_ABOUT THIS TASK:_ Look through the listing below and count the lines holding "subgraph". Reply with the number alone.

_PROVIDED MATERIAL:_
------------------------------------

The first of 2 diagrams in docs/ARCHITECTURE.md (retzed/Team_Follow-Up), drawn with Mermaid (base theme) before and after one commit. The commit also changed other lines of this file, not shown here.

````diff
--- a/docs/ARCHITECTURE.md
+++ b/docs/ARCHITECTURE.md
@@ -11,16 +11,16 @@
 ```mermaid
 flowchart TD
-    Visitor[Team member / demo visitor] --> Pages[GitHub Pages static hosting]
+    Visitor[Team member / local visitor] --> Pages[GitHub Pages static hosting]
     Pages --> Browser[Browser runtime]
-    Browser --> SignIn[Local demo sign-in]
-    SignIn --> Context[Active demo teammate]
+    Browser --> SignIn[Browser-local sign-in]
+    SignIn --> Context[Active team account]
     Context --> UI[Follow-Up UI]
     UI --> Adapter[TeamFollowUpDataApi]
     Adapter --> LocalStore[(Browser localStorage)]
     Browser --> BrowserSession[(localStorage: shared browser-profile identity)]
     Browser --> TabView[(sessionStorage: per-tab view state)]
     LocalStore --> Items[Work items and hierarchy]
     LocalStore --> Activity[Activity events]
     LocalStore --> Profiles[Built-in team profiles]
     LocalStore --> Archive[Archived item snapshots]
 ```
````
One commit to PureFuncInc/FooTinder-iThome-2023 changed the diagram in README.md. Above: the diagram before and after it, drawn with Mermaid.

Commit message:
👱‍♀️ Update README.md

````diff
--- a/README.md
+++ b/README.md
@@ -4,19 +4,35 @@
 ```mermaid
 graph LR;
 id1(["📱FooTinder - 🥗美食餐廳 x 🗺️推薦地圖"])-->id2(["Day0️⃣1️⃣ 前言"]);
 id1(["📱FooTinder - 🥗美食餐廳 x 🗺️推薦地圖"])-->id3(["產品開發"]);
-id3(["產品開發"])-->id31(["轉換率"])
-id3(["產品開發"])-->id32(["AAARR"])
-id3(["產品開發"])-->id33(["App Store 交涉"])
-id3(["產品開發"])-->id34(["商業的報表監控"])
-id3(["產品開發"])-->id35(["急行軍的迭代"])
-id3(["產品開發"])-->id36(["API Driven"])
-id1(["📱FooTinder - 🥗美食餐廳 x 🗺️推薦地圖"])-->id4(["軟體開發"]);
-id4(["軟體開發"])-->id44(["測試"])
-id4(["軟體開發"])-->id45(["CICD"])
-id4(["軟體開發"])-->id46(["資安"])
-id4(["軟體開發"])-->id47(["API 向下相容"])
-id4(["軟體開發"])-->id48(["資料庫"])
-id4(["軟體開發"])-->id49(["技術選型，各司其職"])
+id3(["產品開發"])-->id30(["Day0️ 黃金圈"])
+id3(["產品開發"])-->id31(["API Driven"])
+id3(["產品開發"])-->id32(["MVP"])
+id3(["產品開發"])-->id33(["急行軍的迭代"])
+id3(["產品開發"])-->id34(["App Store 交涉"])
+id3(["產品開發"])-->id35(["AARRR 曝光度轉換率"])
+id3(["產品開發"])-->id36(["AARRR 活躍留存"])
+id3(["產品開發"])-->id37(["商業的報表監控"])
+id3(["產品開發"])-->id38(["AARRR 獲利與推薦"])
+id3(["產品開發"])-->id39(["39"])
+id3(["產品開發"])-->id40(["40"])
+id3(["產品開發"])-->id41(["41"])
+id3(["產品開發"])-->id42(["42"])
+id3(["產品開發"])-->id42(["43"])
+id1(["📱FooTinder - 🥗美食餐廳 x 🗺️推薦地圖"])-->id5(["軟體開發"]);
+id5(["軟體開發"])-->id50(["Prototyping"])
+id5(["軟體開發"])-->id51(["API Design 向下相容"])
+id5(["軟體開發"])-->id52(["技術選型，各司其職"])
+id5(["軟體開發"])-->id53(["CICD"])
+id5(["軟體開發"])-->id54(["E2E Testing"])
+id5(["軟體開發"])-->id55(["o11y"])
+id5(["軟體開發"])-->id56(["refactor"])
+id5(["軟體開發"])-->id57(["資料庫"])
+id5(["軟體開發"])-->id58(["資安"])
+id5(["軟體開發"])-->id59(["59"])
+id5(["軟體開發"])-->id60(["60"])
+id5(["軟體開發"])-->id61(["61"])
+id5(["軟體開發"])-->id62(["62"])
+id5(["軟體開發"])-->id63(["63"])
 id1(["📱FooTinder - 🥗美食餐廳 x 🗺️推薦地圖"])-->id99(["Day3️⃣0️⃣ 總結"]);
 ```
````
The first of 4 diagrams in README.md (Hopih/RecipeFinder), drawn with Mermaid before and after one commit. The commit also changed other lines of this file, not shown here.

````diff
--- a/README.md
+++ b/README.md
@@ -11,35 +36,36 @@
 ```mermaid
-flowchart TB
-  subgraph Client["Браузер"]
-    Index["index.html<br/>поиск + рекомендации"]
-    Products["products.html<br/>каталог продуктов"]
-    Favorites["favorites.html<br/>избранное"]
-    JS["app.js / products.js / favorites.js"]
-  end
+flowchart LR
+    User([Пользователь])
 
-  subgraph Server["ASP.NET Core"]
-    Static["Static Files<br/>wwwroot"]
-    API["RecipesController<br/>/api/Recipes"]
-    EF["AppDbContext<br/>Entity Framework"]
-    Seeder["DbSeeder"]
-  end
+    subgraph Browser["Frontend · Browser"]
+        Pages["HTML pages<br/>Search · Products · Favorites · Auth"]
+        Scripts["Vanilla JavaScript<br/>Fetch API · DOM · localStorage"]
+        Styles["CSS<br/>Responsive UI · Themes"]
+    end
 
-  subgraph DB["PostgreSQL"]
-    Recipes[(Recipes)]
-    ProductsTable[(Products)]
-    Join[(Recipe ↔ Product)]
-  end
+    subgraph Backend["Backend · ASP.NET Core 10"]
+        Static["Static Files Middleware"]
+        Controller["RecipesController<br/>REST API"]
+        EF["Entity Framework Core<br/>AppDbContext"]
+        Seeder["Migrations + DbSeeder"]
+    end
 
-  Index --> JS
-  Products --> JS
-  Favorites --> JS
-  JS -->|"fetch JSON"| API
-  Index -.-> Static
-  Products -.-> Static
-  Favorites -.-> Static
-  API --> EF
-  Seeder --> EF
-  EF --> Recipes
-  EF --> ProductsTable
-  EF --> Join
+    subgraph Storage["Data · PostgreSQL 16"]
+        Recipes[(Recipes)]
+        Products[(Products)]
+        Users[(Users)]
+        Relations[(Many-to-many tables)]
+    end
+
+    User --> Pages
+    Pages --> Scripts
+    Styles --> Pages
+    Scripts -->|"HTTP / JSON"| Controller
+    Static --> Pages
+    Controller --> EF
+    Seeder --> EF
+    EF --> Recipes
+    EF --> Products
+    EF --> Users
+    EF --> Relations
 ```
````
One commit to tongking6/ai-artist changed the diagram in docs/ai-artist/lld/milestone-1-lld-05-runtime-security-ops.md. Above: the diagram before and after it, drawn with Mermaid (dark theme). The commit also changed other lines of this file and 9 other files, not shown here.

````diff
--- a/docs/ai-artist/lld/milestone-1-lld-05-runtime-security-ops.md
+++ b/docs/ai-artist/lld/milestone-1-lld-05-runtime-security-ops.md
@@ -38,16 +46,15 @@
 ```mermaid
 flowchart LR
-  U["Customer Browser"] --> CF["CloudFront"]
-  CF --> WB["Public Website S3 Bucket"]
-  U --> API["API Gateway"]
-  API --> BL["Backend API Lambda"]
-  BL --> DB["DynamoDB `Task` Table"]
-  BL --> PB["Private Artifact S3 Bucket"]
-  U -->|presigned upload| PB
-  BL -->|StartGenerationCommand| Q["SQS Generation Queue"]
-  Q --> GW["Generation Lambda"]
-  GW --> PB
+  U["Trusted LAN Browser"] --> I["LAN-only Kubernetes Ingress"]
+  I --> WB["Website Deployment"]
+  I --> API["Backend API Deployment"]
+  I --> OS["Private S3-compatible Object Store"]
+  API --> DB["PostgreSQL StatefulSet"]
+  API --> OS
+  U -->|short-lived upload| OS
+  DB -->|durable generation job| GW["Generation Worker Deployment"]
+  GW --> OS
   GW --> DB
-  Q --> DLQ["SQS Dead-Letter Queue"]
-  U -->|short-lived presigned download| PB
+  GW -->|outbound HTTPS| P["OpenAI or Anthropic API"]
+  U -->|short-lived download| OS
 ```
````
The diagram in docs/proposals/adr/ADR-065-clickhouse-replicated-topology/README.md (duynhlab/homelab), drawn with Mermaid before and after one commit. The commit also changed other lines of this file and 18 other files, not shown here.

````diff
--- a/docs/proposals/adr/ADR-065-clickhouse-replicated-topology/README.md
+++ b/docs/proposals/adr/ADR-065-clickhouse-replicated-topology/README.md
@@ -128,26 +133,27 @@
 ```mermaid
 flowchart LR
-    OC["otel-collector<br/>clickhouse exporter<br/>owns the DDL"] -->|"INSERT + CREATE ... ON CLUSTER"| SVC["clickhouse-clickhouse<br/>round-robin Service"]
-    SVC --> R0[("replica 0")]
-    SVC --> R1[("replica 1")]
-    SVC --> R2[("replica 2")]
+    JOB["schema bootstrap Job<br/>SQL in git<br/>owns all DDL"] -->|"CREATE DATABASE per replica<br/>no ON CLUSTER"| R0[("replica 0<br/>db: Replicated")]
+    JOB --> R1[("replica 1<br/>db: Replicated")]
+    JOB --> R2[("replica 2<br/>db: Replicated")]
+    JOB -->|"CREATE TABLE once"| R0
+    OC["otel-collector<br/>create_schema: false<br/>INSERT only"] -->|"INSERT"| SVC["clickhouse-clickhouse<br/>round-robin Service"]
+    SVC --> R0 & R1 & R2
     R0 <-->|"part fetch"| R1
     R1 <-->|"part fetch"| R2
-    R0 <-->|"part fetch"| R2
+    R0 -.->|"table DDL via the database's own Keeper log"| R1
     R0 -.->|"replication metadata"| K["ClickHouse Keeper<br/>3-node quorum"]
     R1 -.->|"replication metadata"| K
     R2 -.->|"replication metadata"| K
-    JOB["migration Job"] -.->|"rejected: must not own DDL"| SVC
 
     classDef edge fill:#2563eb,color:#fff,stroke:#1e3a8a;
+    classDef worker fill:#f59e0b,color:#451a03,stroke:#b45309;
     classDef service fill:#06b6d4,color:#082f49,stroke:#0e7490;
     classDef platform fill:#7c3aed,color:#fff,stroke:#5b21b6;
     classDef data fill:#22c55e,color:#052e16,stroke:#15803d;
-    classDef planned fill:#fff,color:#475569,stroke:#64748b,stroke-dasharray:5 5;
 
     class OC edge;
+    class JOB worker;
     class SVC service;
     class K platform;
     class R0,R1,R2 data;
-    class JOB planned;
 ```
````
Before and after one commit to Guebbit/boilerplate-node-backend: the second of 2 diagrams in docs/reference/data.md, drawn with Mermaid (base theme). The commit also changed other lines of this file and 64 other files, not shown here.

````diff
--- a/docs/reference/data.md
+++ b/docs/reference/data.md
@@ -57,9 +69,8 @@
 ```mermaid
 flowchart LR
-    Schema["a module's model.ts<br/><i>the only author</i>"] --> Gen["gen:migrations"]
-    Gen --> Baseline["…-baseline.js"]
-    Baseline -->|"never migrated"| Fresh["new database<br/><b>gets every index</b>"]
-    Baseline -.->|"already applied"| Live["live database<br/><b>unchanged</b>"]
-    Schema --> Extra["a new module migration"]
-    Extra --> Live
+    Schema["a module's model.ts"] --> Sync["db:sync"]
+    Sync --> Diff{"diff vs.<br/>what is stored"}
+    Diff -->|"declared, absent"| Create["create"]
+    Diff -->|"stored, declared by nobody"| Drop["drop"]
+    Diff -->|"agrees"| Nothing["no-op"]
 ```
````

------------------------------------

_EXERCISE ANSWER:_ 6